GOAL OF THE EXERCISE. In the records below, which lines include "ArgCrude"? Copy them.

========

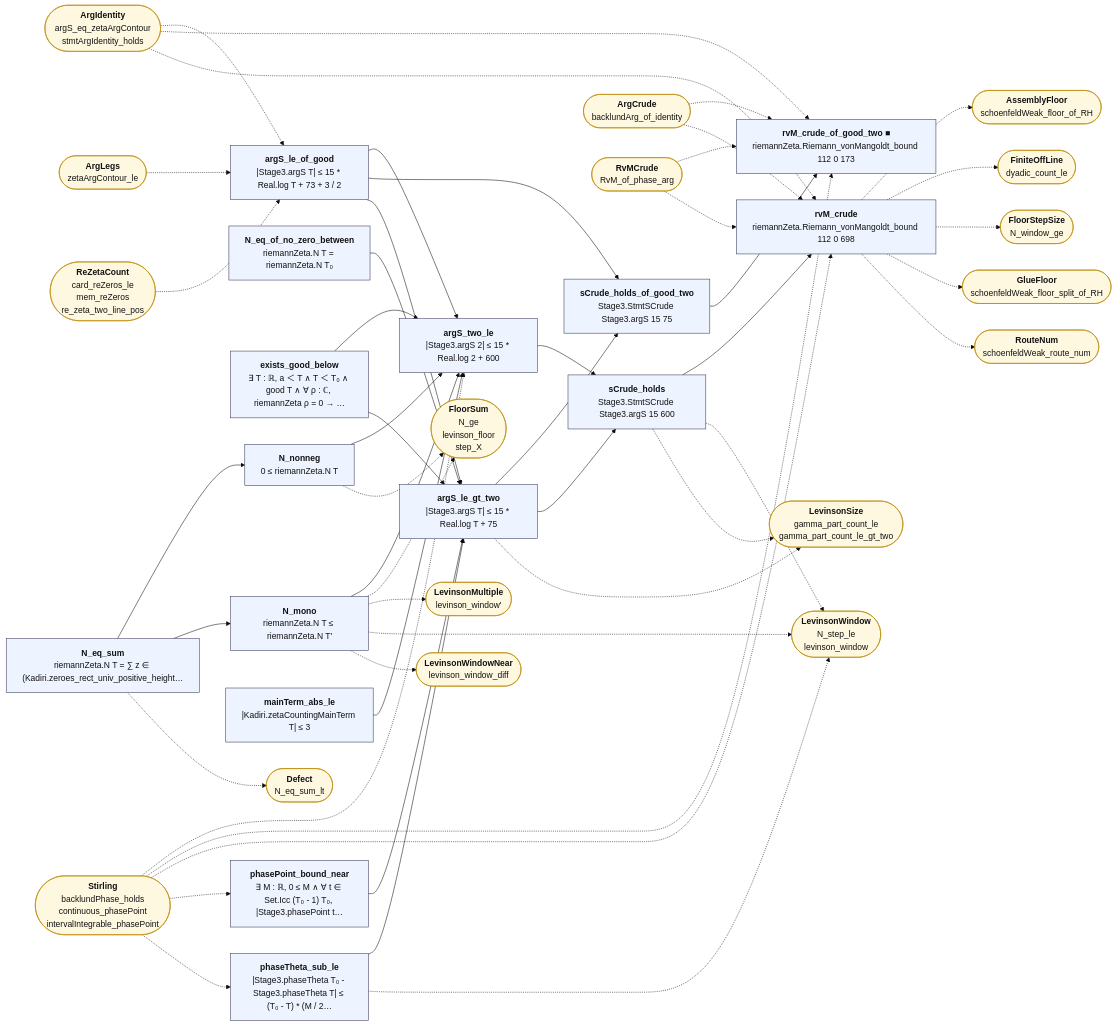
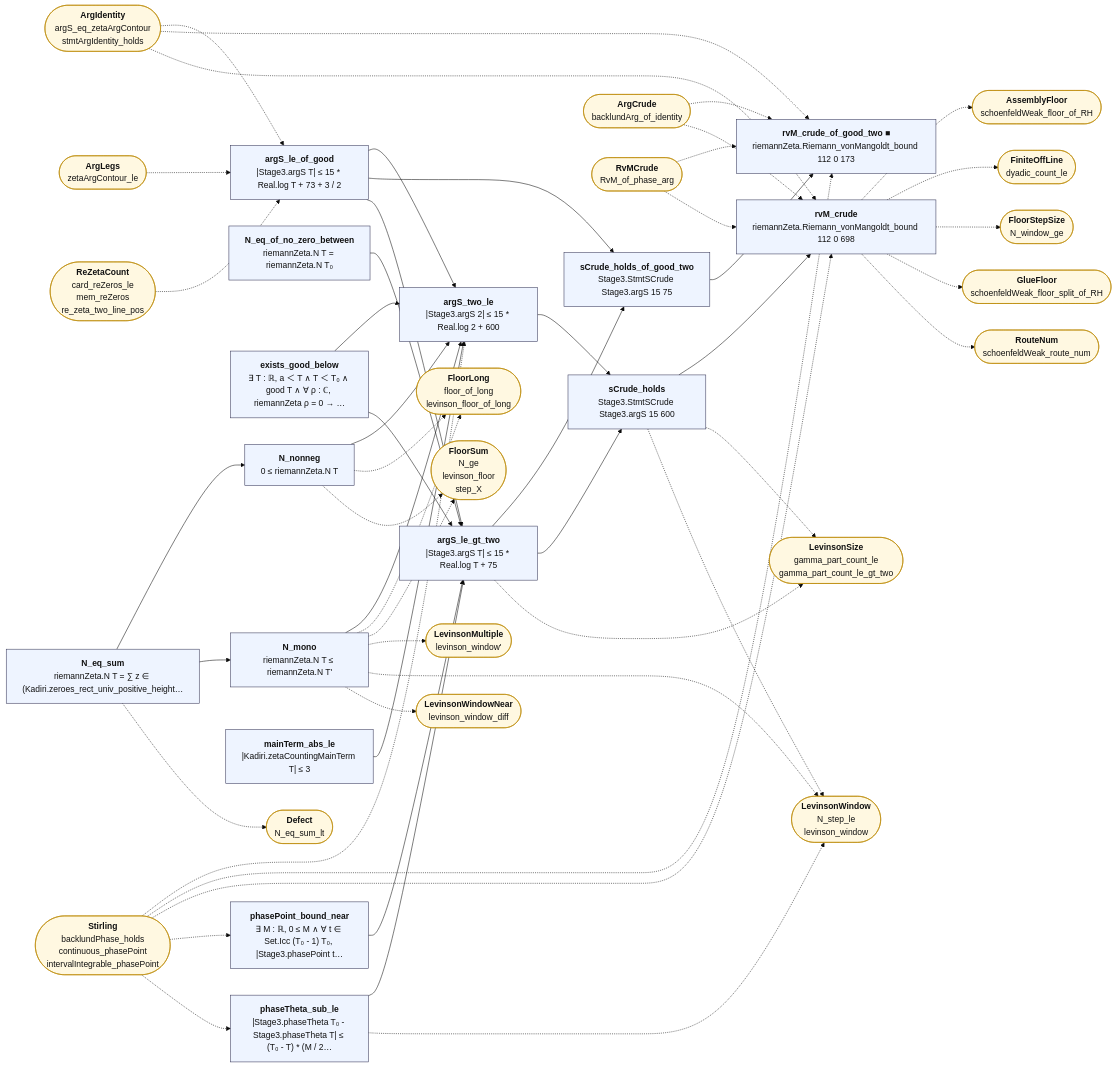
Before and after one commit to juliansambranojr/Primebeat_081426: the diagram in map/lean_stage3/ArgCount.md, drawn with Mermaid (base theme). The commit also changed other lines of this file and 64 other files, not shown here.

```diff
--- a/map/lean_stage3/ArgCount.md
+++ b/map/lean_stage3/ArgCount.md
@@ -30,19 +30,20 @@
   x1(["<b>ArgLegs</b><br/>zetaArgContour_le"]):::ext
   x2(["<b>ReZetaCount</b><br/>card_reZeros_le<br/>mem_reZeros<br/>re_zeta_two_line_pos"]):::ext
   x3(["<b>Defect</b><br/>N_eq_sum_lt"]):::ext
-  x4(["<b>FloorSum</b><br/>N_ge<br/>levinson_floor<br/>step_X"]):::ext
-  x5(["<b>LevinsonMultiple</b><br/>levinson_window'"]):::ext
-  x6(["<b>LevinsonWindow</b><br/>N_step_le<br/>levinson_window"]):::ext
-  x7(["<b>LevinsonWindowNear</b><br/>levinson_window_diff"]):::ext
-  x8(["<b>Stirling</b><br/>backlundPhase_holds<br/>continuous_phasePoint<br/>intervalIntegrable_phasePoint"]):::ext
-  x9(["<b>LevinsonSize</b><br/>gamma_part_count_le<br/>gamma_part_count_le_gt_two"]):::ext
-  x10(["<b>ArgCrude</b><br/>backlundArg_of_identity"]):::ext
-  x11(["<b>RvMCrude</b><br/>RvM_of_phase_arg"]):::ext
-  x12(["<b>AssemblyFloor</b><br/>schoenfeldWeak_floor_of_RH"]):::ext
-  x13(["<b>FiniteOffLine</b><br/>dyadic_count_le"]):::ext
-  x14(["<b>FloorStepSize</b><br/>N_window_ge"]):::ext
-  x15(["<b>GlueFloor</b><br/>schoenfeldWeak_floor_split_of_RH"]):::ext
-  x16(["<b>RouteNum</b><br/>schoenfeldWeak_route_num"]):::ext
+  x4(["<b>FloorLong</b><br/>floor_of_long<br/>levinson_floor_of_long"]):::ext
+  x5(["<b>FloorSum</b><br/>N_ge<br/>levinson_floor<br/>step_X"]):::ext
+  x6(["<b>LevinsonMultiple</b><br/>levinson_window'"]):::ext
+  x7(["<b>LevinsonWindow</b><br/>N_step_le<br/>levinson_window"]):::ext
+  x8(["<b>LevinsonWindowNear</b><br/>levinson_window_diff"]):::ext
+  x9(["<b>Stirling</b><br/>backlundPhase_holds<br/>continuous_phasePoint<br/>intervalIntegrable_phasePoint"]):::ext
+  x10(["<b>LevinsonSize</b><br/>gamma_part_count_le<br/>gamma_part_count_le_gt_two"]):::ext
+  x11(["<b>ArgCrude</b><br/>backlundArg_of_identity"]):::ext
+  x12(["<b>RvMCrude</b><br/>RvM_of_phase_arg"]):::ext
+  x13(["<b>AssemblyFloor</b><br/>schoenfeldWeak_floor_of_RH"]):::ext
+  x14(["<b>FiniteOffLine</b><br/>dyadic_count_le"]):::ext
+  x15(["<b>FloorStepSize</b><br/>N_window_ge"]):::ext
+  x16(["<b>GlueFloor</b><br/>schoenfeldWeak_floor_split_of_RH"]):::ext
+  x17(["<b>RouteNum</b><br/>schoenfeldWeak_route_num"]):::ext
   n0 --> n10
   n0 --> n11
   n0 --> n8
@@ -62,34 +63,36 @@
   n8 --> n12
   n9 --> n10
   n1 -.-> x3
-  n12 -.-> x6
-  n12 -.-> x9
-  n14 -.-> x12
+  n12 -.-> x10
+  n12 -.-> x7
   n14 -.-> x13
   n14 -.-> x14
   n14 -.-> x15
   n14 -.-> x16
+  n14 -.-> x17
   n2 -.-> x4
+  n2 -.-> x5
   n3 -.-> x4
   n3 -.-> x5
   n3 -.-> x6
   n3 -.-> x7
-  n7 -.-> x6
-  n8 -.-> x9
+  n3 -.-> x8
+  n7 -.-> x7
+  n8 -.-> x10
   x0 -.-> n0
   x0 -.-> n13
   x0 -.-> n14
   x1 -.-> n0
-  x10 -.-> n13
-  x10 -.-> n14
   x11 -.-> n13
   x11 -.-> n14
+  x12 -.-> n13
+  x12 -.-> n14
   x2 -.-> n0
-  x8 -.-> n10
-  x8 -.-> n13
-  x8 -.-> n14
-  x8 -.-> n6
-  x8 -.-> n7
+  x9 -.-> n10
+  x9 -.-> n13
+  x9 -.-> n14
+  x9 -.-> n6
+  x9 -.-> n7
   classDef cnt fill:#dff5ec,stroke:#17694a,color:#111
   classDef shp fill:#f1ecfb,stroke:#5b3fa0,color:#111
   classDef rh fill:#ffe5e5,stroke:#c22,color:#111,stroke-width:2px
```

========

EXERCISE RESPONSE.
-  x10(["<b>ArgCrude</b><br/>backlundArg_of_identity"]):::ext
+  x11(["<b>ArgCrude</b><br/>backlundArg_of_identity"]):::ext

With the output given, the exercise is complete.